• **Input records**:
◆ ◆ ◆ ◆ ◆ ◆ ◆

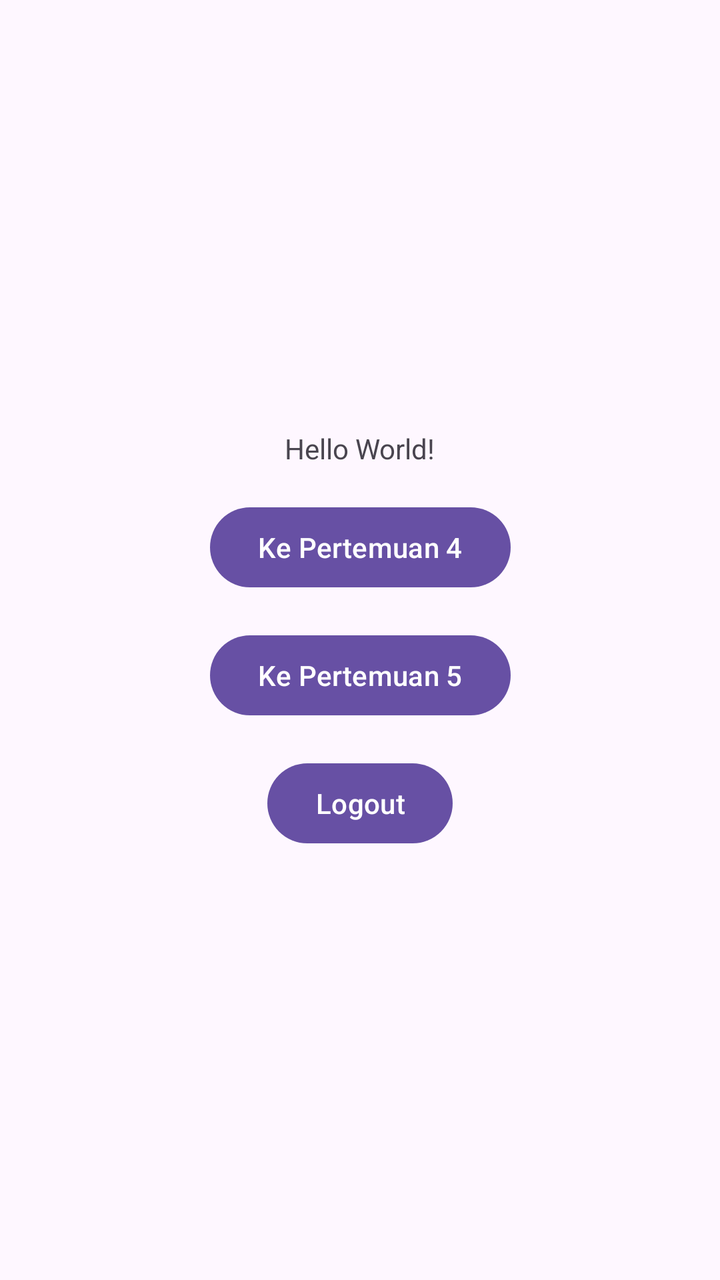
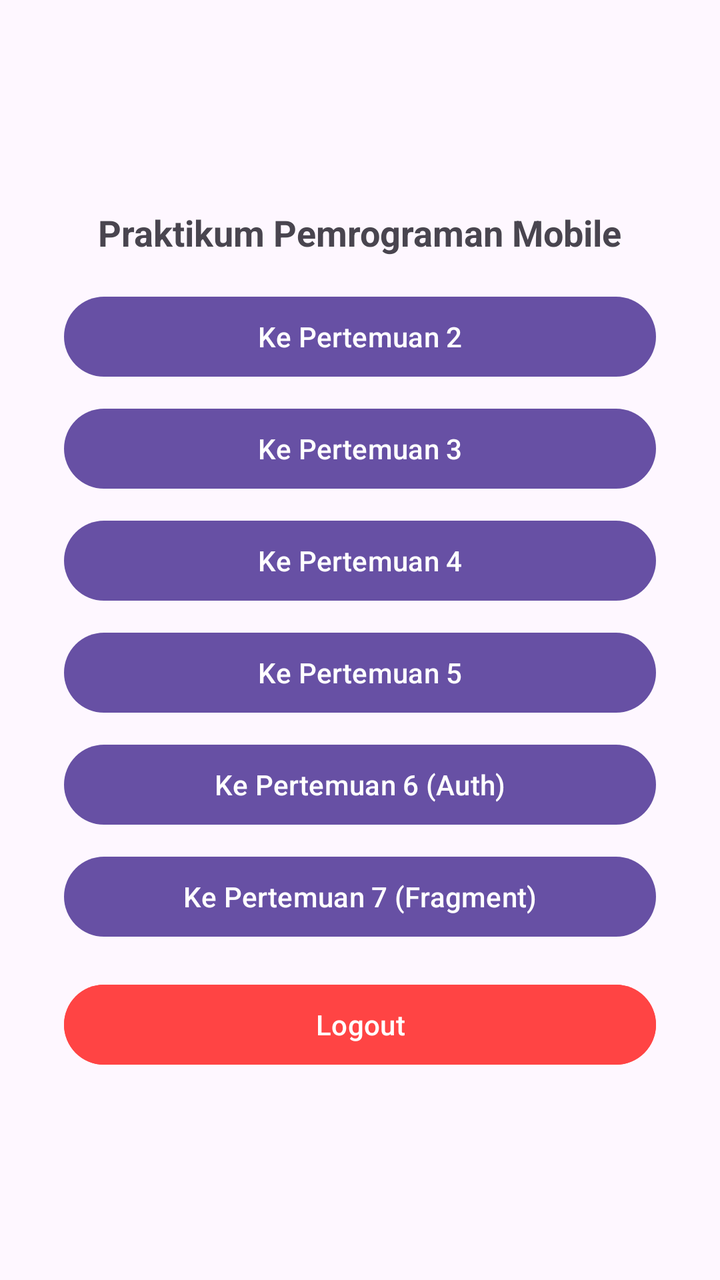

Before-and-after screenshots of an Android layout around one commit, followed by the original layout XML and the change that was made.
<!-- AndroidManifest.xml: application theme Theme.Uranus_Rangga -->
<!-- res/layout/activity_main.xml -->
<?xml version="1.0" encoding="utf-8"?>
<androidx.constraintlayout.widget.ConstraintLayout xmlns:android="http://schemas.android.com/apk/res/android"
    xmlns:app="http://schemas.android.com/apk/res-auto"
    xmlns:tools="http://schemas.android.com/tools"
    android:id="@+id/main"
    android:layout_width="match_parent"
    android:layout_height="match_parent"
    tools:context=".MainActivity">

    <TextView
        android:id="@+id/textHello"
        android:layout_width="wrap_content"
        android:layout_height="wrap_content"
        android:text="Hello World!"
        app:layout_constraintBottom_toTopOf="@+id/btnToFourth"
        app:layout_constraintEnd_toEndOf="parent"
        app:layout_constraintStart_toStartOf="parent"
        app:layout_constraintTop_toTopOf="parent"
        app:layout_constraintVertical_chainStyle="packed" />

    
    <Button
        android:id="@+id/btnToFourth"
        android:layout_width="wrap_content"
        android:layout_height="wrap_content"
        android:layout_marginTop="16dp"
        android:text="Ke Pertemuan 4"
        app:layout_constraintBottom_toTopOf="@+id/btnToFifth"
        app:layout_constraintEnd_toEndOf="parent"
        app:layout_constraintStart_toStartOf="parent"
        app:layout_constraintTop_toBottomOf="@+id/textHello" />

    
    <Button
        android:id="@+id/btnToFifth"
        android:layout_width="wrap_content"
        android:layout_height="wrap_content"
        android:layout_marginTop="16dp"
        android:text="Ke Pertemuan 5"
        app:layout_constraintBottom_toTopOf="@+id/btnLogout"
        app:layout_constraintEnd_toEndOf="parent"
        app:layout_constraintStart_toStartOf="parent"
        app:layout_constraintTop_toBottomOf="@+id/btnToFourth" />

    
    <Button
        android:id="@+id/btnLogout"
        android:layout_width="wrap_content"
        android:layout_height="wrap_content"
        android:layout_marginTop="16dp"
        android:text="Logout"
        app:layout_constraintBottom_toBottomOf="parent"
        app:layout_constraintEnd_toEndOf="parent"
        app:layout_constraintStart_toStartOf="parent"
        app:layout_constraintTop_toBottomOf="@+id/btnToFifth" />

</androidx.constraintlayout.widget.ConstraintLayout>
<!-- resources referenced by this layout -->
<resources>
  <style name="Theme.Uranus_Rangga" parent="Base.Theme.Uranus_Rangga" />
  <style name="Base.Theme.Uranus_Rangga" parent="Theme.Material3.DayNight.NoActionBar">
          
          
      </style>
</resources>

<!-- the commit's change to res/layout/activity_main.xml (unified diff, before → after) -->
@@ -11,8 +11,10 @@
         android:id="@+id/textHello"
         android:layout_width="wrap_content"
         android:layout_height="wrap_content"
-        android:text="Hello World!"
-        app:layout_constraintBottom_toTopOf="@+id/btnToFourth"
+        android:text="Praktikum Pemrograman Mobile"
+        android:textSize="18sp"
+        android:textStyle="bold"
+        app:layout_constraintBottom_toTopOf="@+id/btnToSecond"
         app:layout_constraintEnd_toEndOf="parent"
         app:layout_constraintStart_toStartOf="parent"
         app:layout_constraintTop_toTopOf="parent"
@@ -20,38 +22,94 @@
 
     
     <Button
-        android:id="@+id/btnToFourth"
-        android:layout_width="wrap_content"
+        android:id="@+id/btnToSecond"
+        android:layout_width="0dp"
         android:layout_height="wrap_content"
+        android:layout_marginHorizontal="32dp"
         android:layout_marginTop="16dp"
-        android:text="Ke Pertemuan 4"
-        app:layout_constraintBottom_toTopOf="@+id/btnToFifth"
+        android:text="Ke Pertemuan 2"
+        app:layout_constraintBottom_toTopOf="@+id/btnToThird"
         app:layout_constraintEnd_toEndOf="parent"
         app:layout_constraintStart_toStartOf="parent"
         app:layout_constraintTop_toBottomOf="@+id/textHello" />
 
     
     <Button
+        android:id="@+id/btnToThird"
+        android:layout_width="0dp"
+        android:layout_height="wrap_content"
+        android:layout_marginHorizontal="32dp"
+        android:layout_marginTop="8dp"
+        android:text="Ke Pertemuan 3"
+        app:layout_constraintBottom_toTopOf="@+id/btnToFourth"
+        app:layout_constraintEnd_toEndOf="parent"
+        app:layout_constraintStart_toStartOf="parent"
+        app:layout_constraintTop_toBottomOf="@+id/btnToSecond" />
+
+    
+    <Button
+        android:id="@+id/btnToFourth"
+        android:layout_width="0dp"
+        android:layout_height="wrap_content"
+        android:layout_marginHorizontal="32dp"
+        android:layout_marginTop="8dp"
+        android:text="Ke Pertemuan 4"
+        app:layout_constraintBottom_toTopOf="@+id/btnToFifth"
+        app:layout_constraintEnd_toEndOf="parent"
+        app:layout_constraintStart_toStartOf="parent"
+        app:layout_constraintTop_toBottomOf="@+id/btnToThird" />
+
+    
+    <Button
         android:id="@+id/btnToFifth"
-        android:layout_width="wrap_content"
+        android:layout_width="0dp"
         android:layout_height="wrap_content"
-        android:layout_marginTop="16dp"
+        android:layout_marginHorizontal="32dp"
+        android:layout_marginTop="8dp"
         android:text="Ke Pertemuan 5"
-        app:layout_constraintBottom_toTopOf="@+id/btnLogout"
+        app:layout_constraintBottom_toTopOf="@+id/btnToSixth"
         app:layout_constraintEnd_toEndOf="parent"
         app:layout_constraintStart_toStartOf="parent"
         app:layout_constraintTop_toBottomOf="@+id/btnToFourth" />
 
     
     <Button
+        android:id="@+id/btnToSixth"
+        android:layout_width="0dp"
+        android:layout_height="wrap_content"
+        android:layout_marginHorizontal="32dp"
+        android:layout_marginTop="8dp"
+        android:text="Ke Pertemuan 6 (Auth)"
+        app:layout_constraintBottom_toTopOf="@+id/btnToSeventh"
+        app:layout_constraintEnd_toEndOf="parent"
+        app:layout_constraintStart_toStartOf="parent"
+        app:layout_constraintTop_toBottomOf="@+id/btnToFifth" />
+
+    
+    <Button
+        android:id="@+id/btnToSeventh"
+        android:layout_width="0dp"
+        android:layout_height="wrap_content"
+        android:layout_marginHorizontal="32dp"
+        android:layout_marginTop="8dp"
+        android:text="Ke Pertemuan 7 (Fragment)"
+        app:layout_constraintBottom_toTopOf="@+id/btnLogout"
+        app:layout_constraintEnd_toEndOf="parent"
+        app:layout_constraintStart_toStartOf="parent"
+        app:layout_constraintTop_toBottomOf="@+id/btnToSixth" />
+
+    
+    <Button
         android:id="@+id/btnLogout"
-        android:layout_width="wrap_content"
+        android:layout_width="0dp"
         android:layout_height="wrap_content"
+        android:layout_marginHorizontal="32dp"
         android:layout_marginTop="16dp"
+        android:backgroundTint="@android:color/holo_red_light"
         android:text="Logout"
         app:layout_constraintBottom_toBottomOf="parent"
         app:layout_constraintEnd_toEndOf="parent"
         app:layout_constraintStart_toStartOf="parent"
-        app:layout_constraintTop_toBottomOf="@+id/btnToFifth" />
+        app:layout_constraintTop_toBottomOf="@+id/btnToSeventh" />
 
 </androidx.constraintlayout.widget.ConstraintLayout>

◆ ◆ ◆ ◆ ◆ ◆ ◆

• **Work to complete**: Once the lines above that include "btnLogout" are counted, report the number and nothing else.

• **Reply to the task**: 5